Posted on Jan 04, 2013

After visiting Kenya and learning of health concerns local women there had, Araceli Alonso embarked on a journey of education, fund raising and humanitarianism.  Alonso, a former nurse, teaches at the University of Wisconsin-Madison, in the Department of Gender and Women's Studies and for the School of Medicine and Public Health. While traveling in Kenya in 2009, she met women in remote villages who were concerned about the lack of health care, especially the problem of malaria in older women. Something as simple and inexpensive as mosquito netting could help reduce the disease which is a leading cause of mortality in the area.

Back in Madison, Alonso started applying for grants to help aid her in an initiative to bring much needed medical supplies back to Kenya. Because some of the villages are so remote, the best way to get to them is by motorbike. This spawned another idea in Alonso's head and she established Health by Motorbike.  The Health by Motorbike project brings doctors to rural towns in Kenya near the border of Tanzania, promoting health literacy and sustainable community development. This is a success story about women empowerment and leadership, utilizing local women in the villages to lead the way in educating others on health matters. Recently, Attorney Michael Hupy and his wife Suzanne visited Kenya and found the people there very friendly and gregarious.

recent graduates of health education classAraceli Alonso (center) with village graduates


The work being done by Alonso and her student volunteers from UW-Madison reminds us of the initiatives the late Simon Milward embarked on in the 1990's, seeking funding for motorcycles to access remote regions in Africa, Asia and South America with medical supplies. His epic Milenium Ride, in which he rode across every continent on earth to raise awareness for Doctors Without Borders, centered on the same concept as Alonso; remote villages in need of medical supplies could only be reached by motorbike.

Simon and Pan in SturgisSimon Milward and Tony Sanfelipo in Sturgis, one of Milward's stops during his Milenium Ride.

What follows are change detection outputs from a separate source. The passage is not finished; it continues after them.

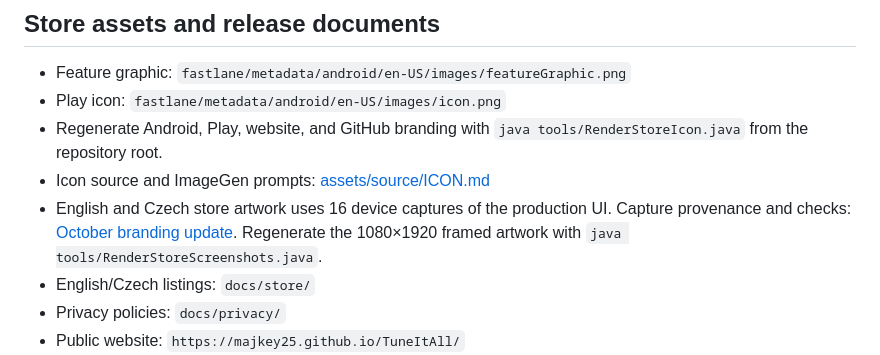
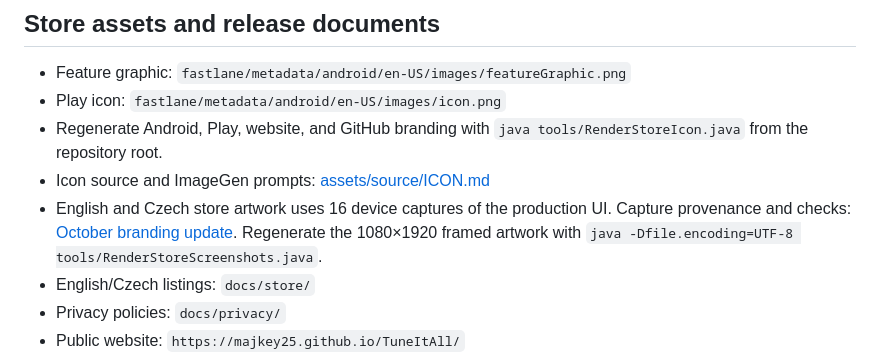
Before and after one commit to Majkey25/TuneItAll, a Markdown page: README.md, the part around one of its changes. Rendered like a GitHub page.

```diff
--- a/README.md
+++ b/README.md
@@ -320,7 +320,7 @@ records rejected alternatives and the remaining accuracy limits.
 - Icon source and ImageGen prompts: [assets/source/ICON.md](assets/source/ICON.md)
 - English and Czech store artwork uses 16 device captures of the production UI.
   Capture provenance and checks: [October branding update](docs/store/2026-10-03-branding.md).
-  Regenerate the 1080×1920 framed artwork with `java tools/RenderStoreScreenshots.java`.
+  Regenerate the 1080×1920 framed artwork with `java -Dfile.encoding=UTF-8 tools/RenderStoreScreenshots.java`.
 - English/Czech listings: `docs/store/`
 - Privacy policies: `docs/privacy/`
 - Public website: `https://majkey25.github.io/TuneItAll/`
```
Also changed, not shown: other parts of README.md (+1 -1 lines), docs/store/2026-10-03-alpha35-release.md (added, +59 -0 lines).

Milward died later, while traveling through Africa after losing control of his motorcycle on a remote road.